[Code change snippets]
========
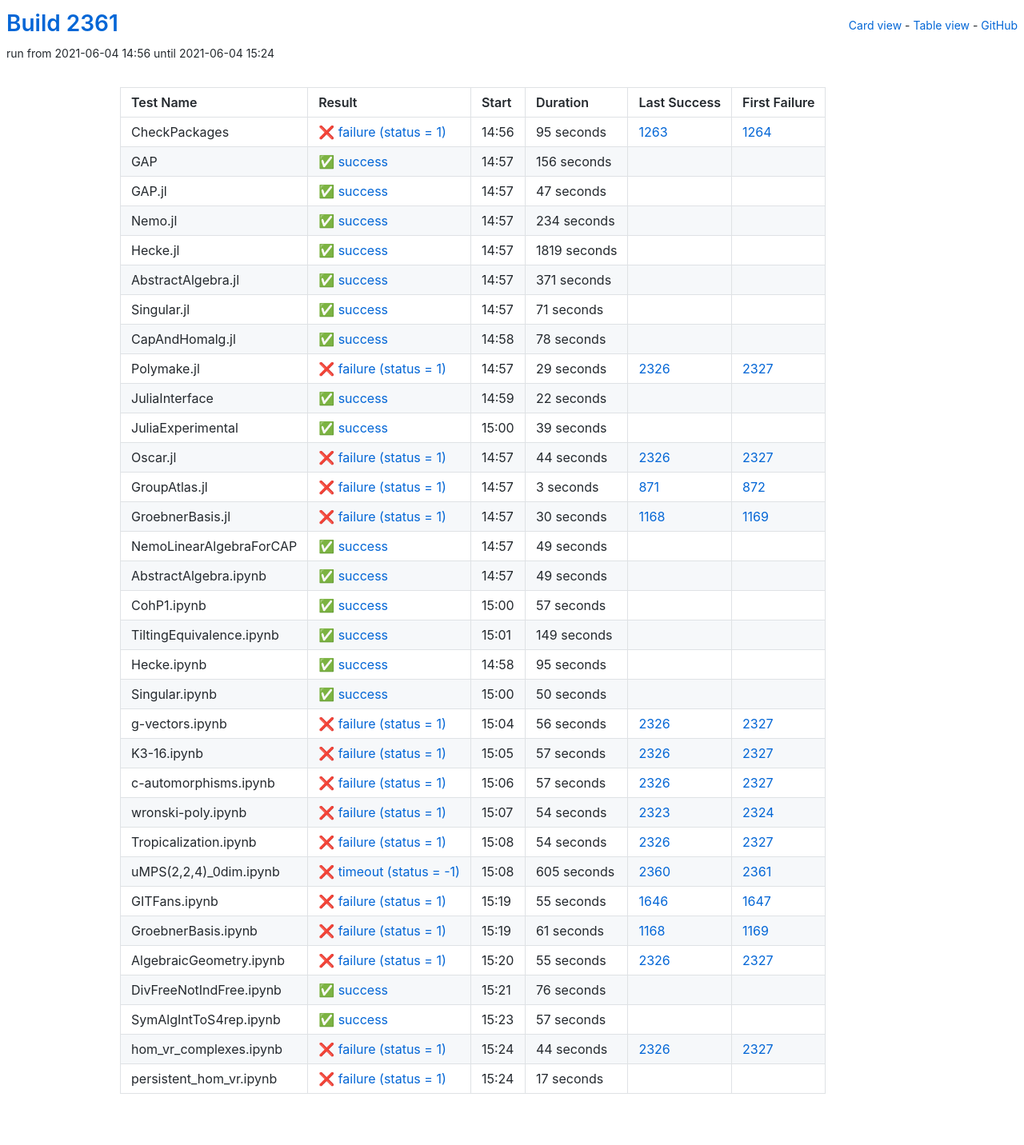
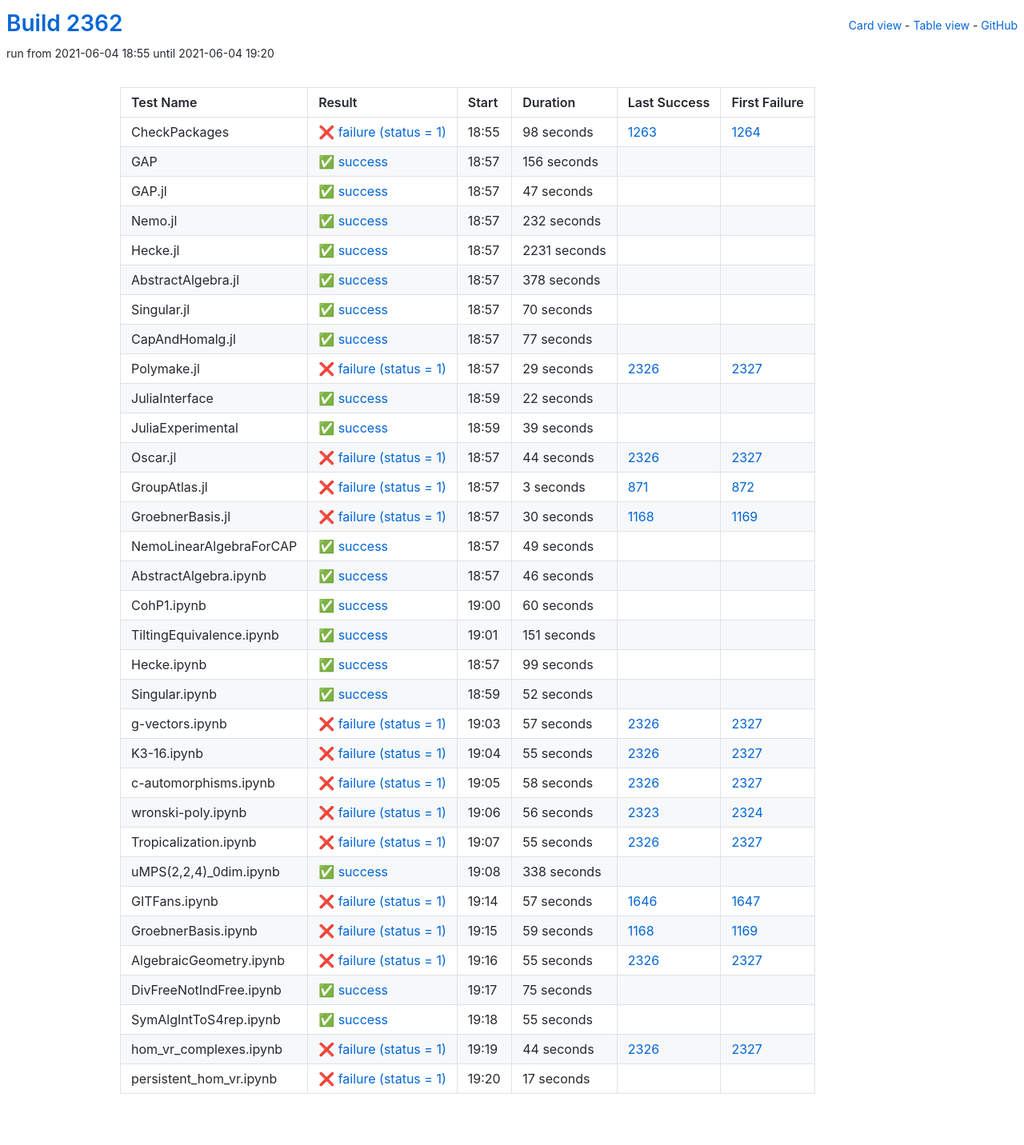
Before and after one commit to oscar-system/oscar-ci-status-stable, a Jekyll site: the page built from table.html, in a window 1280 px wide. Shown: the whole page at 80% size. Built offline with Jekyll 4.4.1, drawn with Linux system fonts in a browser that asks for light colours.

Commit message:
Build #2362

```diff
--- a/_data/ci.yml
+++ b/_data/ci.yml
@@ -1,6 +1,6 @@
 ---
-build: 2361
-build_url: https://oscarci.mathematik.uni-kl.de/job/oscar-stable/2361/
+build: 2362
+build_url: https://oscarci.mathematik.uni-kl.de/job/oscar-stable/2362/
 job: oscar-stable
 organization: oscar-system
 repo: oscar-ci-status-stable
@@ -8,20 +8,20 @@ repourl: https://github.com/oscar-system/oscar-ci-status-stable
 tests:
 - name: CheckPackages
   id: checkpackages
-  log: https://oscarci.mathematik.uni-kl.de/job/oscar-stable/2361/artifact/logs/build-2361/CheckPackages.log
-  start: 2021-06-04 14:56
+  log: https://oscarci.mathematik.uni-kl.de/job/oscar-stable/2362/artifact/logs/build-2362/CheckPackages.log
+  start: 2021-06-04 18:55
   success: false
   exitcode: 1
   status: failure
-  duration: 95
+  duration: 98
   last_success: 1263
   last_success_url: https://oscarci.mathematik.uni-kl.de/job/oscar-stable/1263/
   first_failure: 1264
   first_failure_url: https://oscarci.mathematik.uni-kl.de/job/oscar-stable/1264/
 - name: GAP
   id: gap
-  log: https://oscarci.mathematik.uni-kl.de/job/oscar-stable/2361/artifact/logs/build-2361/GAP.log
-  start: 2021-06-04 14:57
+  log: https://oscarci.mathematik.uni-kl.de/job/oscar-stable/2362/artifact/logs/build-2362/GAP.log
+  start: 2021-06-04 18:57
   success: true
   exitcode: 0
   status: success
@@ -32,8 +32,8 @@ tests:
   first_failure_url:
 - name: GAP.jl
   id: gap-jl
-  log: https://oscarci.mathematik.uni-kl.de/job/oscar-stable/2361/artifact/logs/build-2361/GAP.jl.log
-  start: 2021-06-04 14:57
+  log: https://oscarci.mathematik.uni-kl.de/job/oscar-stable/2362/artifact/logs/build-2362/GAP.jl.log
+  start: 2021-06-04 18:57
   success: true
   exitcode: 0
   status: success
@@ -44,68 +44,68 @@ tests:
   first_failure_url:
 - name: Nemo.jl
   id: nemo-jl
-  log: https://oscarci.mathematik.uni-kl.de/job/oscar-stable/2361/artifact/logs/build-2361/Nemo.jl.log
-  start: 2021-06-04 14:57
+  log: https://oscarci.mathematik.uni-kl.de/job/oscar-stable/2362/artifact/logs/build-2362/Nemo.jl.log
+  start: 2021-06-04 18:57
   success: true
   exitcode: 0
   status: success
-  duration: 234
+  duration: 232
   last_success: false
   last_success_url:
   first_failure: false
   first_failure_url:
 - name: Hecke.jl
   id: hecke-jl
-  log: https://oscarci.mathematik.uni-kl.de/job/oscar-stable/2361/artifact/logs/build-2361/Hecke.jl.log
-  start: 2021-06-04 14:57
+  log: https://oscarci.mathematik.uni-kl.de/job/oscar-stable/2362/artifact/logs/build-2362/Hecke.jl.log
+  start: 2021-06-04 18:57
   success: true
   exitcode: 0
   status: success
-  duration: 1819
+  duration: 2231
   last_success: false
   last_success_url:
   first_failure: false
   first_failure_url:
 - name: AbstractAlgebra.jl
   id: abstractalgebra-jl
-  log: https://oscarci.mathematik.uni-kl.de/job/oscar-stable/2361/artifact/logs/build-2361/AbstractAlgebra.jl.log
-  start: 2021-06-04 14:57
+  log: https://oscarci.mathematik.uni-kl.de/job/oscar-stable/2362/artifact/logs/build-2362/AbstractAlgebra.jl.log
+  start: 2021-06-04 18:57
   success: true
   exitcode: 0
   status: success
-  duration: 371
+  duration: 378
   last_success: false
   last_success_url:
   first_failure: false
   first_failure_url:
 - name: Singular.jl
   id: singular-jl
-  log: https://oscarci.mathematik.uni-kl.de/job/oscar-stable/2361/artifact/logs/build-2361/Singular.jl.log
-  start: 2021-06-04 14:57
+  log: https://oscarci.mathematik.uni-kl.de/job/oscar-stable/2362/artifact/logs/build-2362/Singular.jl.log
+  start: 2021-06-04 18:57
   success: true
   exitcode: 0
   status: success
-  duration: 71
+  duration: 70
   last_success: false
   last_success_url:
   first_failure: false
   first_failure_url:
 - name: CapAndHomalg.jl
   id: capandhomalg-jl
-  log: https://oscarci.mathematik.uni-kl.de/job/oscar-stable/2361/artifact/logs/build-2361/CapAndHomalg.jl.log
-  start: 2021-06-04 14:58
+  log: https://oscarci.mathematik.uni-kl.de/job/oscar-stable/2362/artifact/logs/build-2362/CapAndHomalg.jl.log
+  start: 2021-06-04 18:57
   success: true
   exitcode: 0
   status: success
-  duration: 78
+  duration: 77
   last_success: false
   last_success_url:
   first_failure: false
   first_failure_url:
 - name: Polymake.jl
   id: polymake-jl
-  log: https://oscarci.mathematik.uni-kl.de/job/oscar-stable/2361/artifact/logs/build-2361/Polymake.jl.log
-  start: 2021-06-04 14:57
+  log: https://oscarci.mathematik.uni-kl.de/job/oscar-stable/2362/artifact/logs/build-2362/Polymake.jl.log
+  start: 2021-06-04 18:57
   success: false
   exitcode: 1
   status: failure
@@ -116,8 +116,8 @@ tests:
   first_failure_url: https://oscarci.mathematik.uni-kl.de/job/oscar-stable/2327/
 - name: JuliaInterface
   id: juliainterface
-  log: https://oscarci.mathematik.uni-kl.de/job/oscar-stable/2361/artifact/logs/build-2361/JuliaInterface.log
-  start: 2021-06-04 14:59
+  log: https://oscarci.mathematik.uni-kl.de/job/oscar-stable/2362/artifact/logs/build-2362/JuliaInterface.log
+  start: 2021-06-04 18:59
   success: true
   exitcode: 0
   status: success
@@ -128,8 +128,8 @@ tests:
   first_failure_url:
 - name: JuliaExperimental
   id: juliaexperimental
-  log: https://oscarci.mathematik.uni-kl.de/job/oscar-stable/2361/artifact/logs/build-2361/JuliaExperimental.log
-  start: 2021-06-04 15:00
+  log: https://oscarci.mathematik.uni-kl.de/job/oscar-stable/2362/artifact/logs/build-2362/JuliaExperimental.log
+  start: 2021-06-04 18:59
   success: true
   exitcode: 0
   status: success
@@ -140,8 +140,8 @@ tests:
   first_failure_url:
 - name: Oscar.jl
   id: oscar-jl
-  log: https://oscarci.mathematik.uni-kl.de/job/oscar-stable/2361/artifact/logs/build-2361/Oscar.jl.log
-  start: 2021-06-04 14:57
+  log: https://oscarci.mathematik.uni-kl.de/job/oscar-stable/2362/artifact/logs/build-2362/Oscar.jl.log
+  start: 2021-06-04 18:57
   success: false
   exitcode: 1
   status: failure
@@ -152,8 +152,8 @@ tests:
   first_failure_url: https://oscarci.mathematik.uni-kl.de/job/oscar-stable/2327/
 - name: GroupAtlas.jl
   id: groupatlas-jl
-  log: https://oscarci.mathematik.uni-kl.de/job/oscar-stable/2361/artifact/logs/build-2361/GroupAtlas.jl.log
-  start: 2021-06-04 14:57
+  log: https://oscarci.mathematik.uni-kl.de/job/oscar-stable/2362/artifact/logs/build-2362/GroupAtlas.jl.log
+  start: 2021-06-04 18:57
   success: false
   exitcode: 1
   status: failure
@@ -164,8 +164,8 @@ tests:
   first_failure_url: https://oscarci.mathematik.uni-kl.de/job/oscar-stable/872/
 - name: GroebnerBasis.jl
   id: groebnerbasis-jl
-  log: https://oscarci.mathematik.uni-kl.de/job/oscar-stable/2361/artifact/logs/build-2361/GroebnerBasis.jl.log
-  start: 2021-06-04 14:57
+  log: https://oscarci.mathematik.uni-kl.de/job/oscar-stable/2362/artifact/logs/build-2362/GroebnerBasis.jl.log
+  start: 2021-06-04 18:57
   success: false
   exitcode: 1
   status: failure
@@ -176,8 +176,8 @@ tests:
   first_failure_url: https://oscarci.mathematik.uni-kl.de/job/oscar-stable/1169/
 - name: NemoLinearAlgebraForCAP
   id: nemolinearalgebraforcap
-  log: https://oscarci.mathematik.uni-kl.de/job/oscar-stable/2361/artifact/logs/build-2361/NemoLinearAlgebraForCAP.log
-  start: 2021-06-04 14:57
+  log: https://oscarci.mathematik.uni-kl.de/job/oscar-stable/2362/artifact/logs/build-2362/NemoLinearAlgebraForCAP.log
+  start: 2021-06-04 18:57
   success: true
   exitcode: 0
   status: success
@@ -188,80 +188,68 @@ tests:
   first_failure_url:
 - name: AbstractAlgebra.ipynb
   id: abstractalgebra-ipynb
-  log: https://oscarci.mathematik.uni-kl.de/job/oscar-stable/2361/artifact/logs/build-2361/AbstractAlgebra.ipynb.log
-  start: 2021-06-04 14:57
+  log: https://oscarci.mathematik.uni-kl.de/job/oscar-stable/2362/artifact/logs/build-2362/AbstractAlgebra.ipynb.log
+  start: 2021-06-04 18:57
   success: true
   exitcode: 0
   status: success
-  duration: 49
+  duration: 46
   last_success: false
   last_success_url:
   first_failure: false
   first_failure_url:
 - name: CohP1.ipynb
   id: cohp1-ipynb
-  log: https://oscarci.mathematik.uni-kl.de/job/oscar-stable/2361/artifact/logs/build-2361/CohP1.ipynb.log
-  start: 2021-06-04 15:00
+  log: https://oscarci.mathematik.uni-kl.de/job/oscar-stable/2362/artifact/logs/build-2362/CohP1.ipynb.log
+  start: 2021-06-04 19:00
   success: true
   exitcode: 0
   status: success
-  duration: 57
+  duration: 60
   last_success: false
   last_success_url:
   first_failure: false
   first_failure_url:
 - name: TiltingEquivalence.ipynb
   id: tiltingequivalence-ipynb
-  log: https://oscarci.mathematik.uni-kl.de/job/oscar-stable/2361/artifact/logs/build-2361/TiltingEquivalence.ipynb.log
-  start: 2021-06-04 15:01
+  log: https://oscarci.mathematik.uni-kl.de/job/oscar-stable/2362/artifact/logs/build-2362/TiltingEquivalence.ipynb.log
+  start: 2021-06-04 19:01
   success: true
   exitcode: 0
   status: success
-  duration: 149
+  duration: 151
   last_success: false
   last_success_url:
   first_failure: false
   first_failure_url:
 - name: Hecke.ipynb
   id: hecke-ipynb
-  log: https://oscarci.mathematik.uni-kl.de/job/oscar-stable/2361/artifact/logs/build-2361/Hecke.ipynb.log
-  start: 2021-06-04 14:58
+  log: https://oscarci.mathematik.uni-kl.de/job/oscar-stable/2362/artifact/logs/build-2362/Hecke.ipynb.log
+  start: 2021-06-04 18:57
   success: true
   exitcode: 0
   status: success
-  duration: 95
+  duration: 99
   last_success: false
   last_success_url:
   first_failure: false
   first_failure_url:
 - name: Singular.ipynb
   id: singular-ipynb
-  log: https://oscarci.mathematik.uni-kl.de/job/oscar-stable/2361/artifact/logs/build-2361/Singular.ipynb.log
-  start: 2021-06-04 15:00
+  log: https://oscarci.mathematik.uni-kl.de/job/oscar-stable/2362/artifact/logs/build-2362/Singular.ipynb.log
+  start: 2021-06-04 18:59
   success: true
   exitcode: 0
   status: success
-  duration: 50
+  duration: 52
   last_success: false
   last_success_url:
   first_failure: false
   first_failure_url:
 - name: g-vectors.ipynb
   id: g-vectors-ipynb
-  log: https://oscarci.mathematik.uni-kl.de/job/oscar-stable/2361/artifact/logs/build-2361/g-vectors.ipynb.log
-  start: 2021-06-04 15:04
-  success: false
-  exitcode: 1
-  status: failure
-  duration: 56
-  last_success: 2326
-  last_success_url: https://oscarci.mathematik.uni-kl.de/job/oscar-stable/2326/
-  first_failure: 2327
-  first_failure_url: https://oscarci.mathematik.uni-kl.de/job/oscar-stable/2327/
-- name: K3-16.ipynb
-  id: k3-16-ipynb
-  log: https://oscarci.mathematik.uni-kl.de/job/oscar-stable/2361/artifact/logs/build-2361/K3-16.ipynb.log
-  start: 2021-06-04 15:05
+  log: https://oscarci.mathematik.uni-kl.de/job/oscar-stable/2362/artifact/logs/build-2362/g-vectors.ipynb.log
+  start: 2021-06-04 19:03
   success: false
   exitcode: 1
   status: failure
@@ -270,82 +258,94 @@ tests:
   last_success_url: https://oscarci.mathematik.uni-kl.de/job/oscar-stable/2326/
   first_failure: 2327
   first_failure_url: https://oscarci.mathematik.uni-kl.de/job/oscar-stable/2327/
-- name: c-automorphisms.ipynb
-  id: c-automorphisms-ipynb
-  log: https://oscarci.mathematik.uni-kl.de/job/oscar-stable/2361/artifact/logs/build-2361/c-automorphisms.ipynb.log
-  start: 2021-06-04 15:06
+- name: K3-16.ipynb
+  id: k3-16-ipynb
+  log: https://oscarci.mathematik.uni-kl.de/job/oscar-stable/2362/artifact/logs/build-2362/K3-16.ipynb.log
+  start: 2021-06-04 19:04
   success: false
   exitcode: 1
   status: failure
-  duration: 57
+  duration: 55
+  last_success: 2326
+  last_success_url: https://oscarci.mathematik.uni-kl.de/job/oscar-stable/2326/
+  first_failure: 2327
+  first_failure_url: https://oscarci.mathematik.uni-kl.de/job/oscar-stable/2327/
+- name: c-automorphisms.ipynb
+  id: c-automorphisms-ipynb
+  log: https://oscarci.mathematik.uni-kl.de/job/oscar-stable/2362/artifact/logs/build-2362/c-automorphisms.ipynb.log
+  start: 2021-06-04 19:05
+  success: false
+  exitcode: 1
+  status: failure
+  duration: 58
   last_success: 2326
   last_success_url: https://oscarci.mathematik.uni-kl.de/job/oscar-stable/2326/
   first_failure: 2327
   first_failure_url: https://oscarci.mathematik.uni-kl.de/job/oscar-stable/2327/
 - name: wronski-poly.ipynb
   id: wronski-poly-ipynb
-  log: https://oscarci.mathematik.uni-kl.de/job/oscar-stable/2361/artifact/logs/build-2361/wronski-poly.ipynb.log
-  start: 2021-06-04 15:07
+  log: https://oscarci.mathematik.uni-kl.de/job/oscar-stable/2362/artifact/logs/build-2362/wronski-poly.ipynb.log
+  start: 2021-06-04 19:06
   success: false
   exitcode: 1
   status: failure
-  duration: 54
+  duration: 56
   last_success: 2323
   last_success_url: https://oscarci.mathematik.uni-kl.de/job/oscar-stable/2323/
   first_failure: 2324
   first_failure_url: https://oscarci.mathematik.uni-kl.de/job/oscar-stable/2324/
 - name: Tropicalization.ipynb
   id: tropicalization-ipynb
-  log: https://oscarci.mathematik.uni-kl.de/job/oscar-stable/2361/artifact/logs/build-2361/Tropicalization.ipynb.log
-  start: 2021-06-04 15:08
+  log: https://oscarci.mathematik.uni-kl.de/job/oscar-stable/2362/artifact/logs/build-2362/Tropicalization.ipynb.log
+  start: 2021-06-04 19:07
   success: false
   exitcode: 1
   status: failure
-  duration: 54
+  duration: 55
   last_success: 2326
   last_success_url: https://oscarci.mathematik.uni-kl.de/job/oscar-stable/2326/
   first_failure: 2327
   first_failure_url: https://oscarci.mathematik.uni-kl.de/job/oscar-stable/2327/
 - name: uMPS(2,2,4)_0dim.ipynb
   id: umps-2-2-4-0dim-ipynb
-  log: https://oscarci.mathematik.uni-kl.de/job/oscar-stable/2361/artifact/logs/build-2361/uMPS-2-2-4-_0dim.ipynb.log
-  start: 2021-06-04 15:08
-  success: false
-  exitcode: -1
-  status: timeout
-  duration: 605
-  last_success: 2360
-  last_success_url: https://oscarci.mathematik.uni-kl.de/job/oscar-stable/2360/
-  first_failure: 2361
-  first_failure_url: https://oscarci.mathematik.uni-kl.de/job/oscar-stable/2361/
+  log: https://oscarci.mathematik.uni-kl.de/job/oscar-stable/2362/artifact/logs/build-2362/uMPS-2-2-4-_0dim.ipynb.log
+  start: 2021-06-04 19:08
+  success: true
+  exitcode: 0
+  status: success
+  duration: 338
+  last_success: false
+  last_success_url:
+  first_failure: false
+  first_failure_url:
 - name: GITFans.ipynb
   id: gitfans-ipynb
-  log: https://oscarci.mathematik.uni-kl.de/job/oscar-stable/2361/artifact/logs/build-2361/GITFans.ipynb.log
-  start: 2021-06-04 15:19
+  log: https://oscarci.mathematik.uni-kl.de/job/oscar-stable/2362/artifact/logs/build-2362/GITFans.ipynb.log
+  start: 2021-06-04 19:14
   success: false
   exitcode: 1
   status: failure
-  duration: 55
+  duration: 57
   last_success: 1646
   last_success_url: https://oscarci.mathematik.uni-kl.de/job/oscar-stable/1646/
   first_failure: 1647
   first_failure_url: https://oscarci.mathematik.uni-kl.de/job/oscar-stable/1647/
 - name: GroebnerBasis.ipynb
   id: groebnerbasis-ipynb
-  log: https://oscarci.mathematik.uni-kl.de/job/oscar-stable/2361/artifact/logs/build-2361/GroebnerBasis.ipynb.log
-  start: 2021-06-04 15:19
+  log: https://oscarci.mathematik.uni-kl.de/job/oscar-stable/2362/artifact/logs/build-2362/GroebnerBasis.ipynb.log
+  start: 2021-06-04 19:15
   success: false
   exitcode: 1
   status: failure
-  duration: 61
+  duration: 59
   last_success: 1168
   last_success_url: https://oscarci.mathematik.uni-kl.de/job/oscar-stable/1168/
   first_failure: 1169
   first_failure_url: https://oscarci.mathematik.uni-kl.de/job/oscar-stable/1169/
 - name: AlgebraicGeometry.ipynb
   id: algebraicgeometry-ipynb
-  log: https://oscarci.mathematik.uni-kl.de/job/oscar-stable/2361/artifact/logs/build-2361/AlgebraicGeometry.ipynb.log
-  start: 2021-06-04 15:20
+  log: https://oscarci.mathematik.uni-kl.de/job/oscar-stable/2362/artifact/logs/build-2362/AlgebraicGeometry.ipynb.log
+  start: 2021-06-04 19:16
   success: false
   exitcode: 1
   status: failure
@@ -356,32 +356,32 @@ tests:
   first_failure_url: https://oscarci.mathematik.uni-kl.de/job/oscar-stable/2327/
 - name: DivFreeNotIndFree.ipynb
   id: divfreenotindfree-ipynb
-  log: https://oscarci.mathematik.uni-kl.de/job/oscar-stable/2361/artifact/logs/build-2361/DivFreeNotIndFree.ipynb.log
-  start: 2021-06-04 15:21
+  log: https://oscarci.mathematik.uni-kl.de/job/oscar-stable/2362/artifact/logs/build-2362/DivFreeNotIndFree.ipynb.log
+  start: 2021-06-04 19:17
   success: true
   exitcode: 0
   status: success
-  duration: 76
+  duration: 75
   last_success: false
   last_success_url:
   first_failure: false
   first_failure_url:
 - name: SymAlgIntToS4rep.ipynb
   id: symalginttos4rep-ipynb
-  log: https://oscarci.mathematik.uni-kl.de/job/oscar-stable/2361/artifact/logs/build-2361/SymAlgIntToS4rep.ipynb.log
-  start: 2021-06-04 15:23
+  log: https://oscarci.mathematik.uni-kl.de/job/oscar-stable/2362/artifact/logs/build-2362/SymAlgIntToS4rep.ipynb.log
+  start: 2021-06-04 19:18
   success: true
   exitcode: 0
   status: success
-  duration: 57
+  duration: 55
   last_success: false
   last_success_url:
   first_failure: false
   first_failure_url:
 - name: hom_vr_complexes.ipynb
   id: hom-vr-complexes-ipynb
-  log: https://oscarci.mathematik.uni-kl.de/job/oscar-stable/2361/artifact/logs/build-2361/hom_vr_complexes.ipynb.log
-  start: 2021-06-04 15:24
+  log: https://oscarci.mathematik.uni-kl.de/job/oscar-stable/2362/artifact/logs/build-2362/hom_vr_complexes.ipynb.log
+  start: 2021-06-04 19:19
   success: false
   exitcode: 1
   status: failure
@@ -392,8 +392,8 @@ tests:
   first_failure_url: https://oscarci.mathematik.uni-kl.de/job/oscar-stable/2327/
 - name: persistent_hom_vr.ipynb
   id: persistent-hom-vr-ipynb
-  log: https://oscarci.mathematik.uni-kl.de/job/oscar-stable/2361/artifact/logs/build-2361/persistent_hom_vr.ipynb.log
-  start: 2021-06-04 15:24
+  log: https://oscarci.mathematik.uni-kl.de/job/oscar-stable/2362/artifact/logs/build-2362/persistent_hom_vr.ipynb.log
+  start: 2021-06-04 19:20
   success: false
   exitcode: 1
   status: failure
```
Also changed, not shown: README.md.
========
- **WHAT YOU WILL DO**
Whenever a line of the data above includes the word "wronski", copy that line.

- **RESULT BELOW**
 - name: wronski-poly.ipynb
   id: wronski-poly-ipynb
-  log: https://oscarci.mathematik.uni-kl.de/job/oscar-stable/2361/artifact/logs/build-2361/wronski-poly.ipynb.log
+  log: https://oscarci.mathematik.uni-kl.de/job/oscar-stable/2362/artifact/logs/build-2362/wronski-poly.ipynb.log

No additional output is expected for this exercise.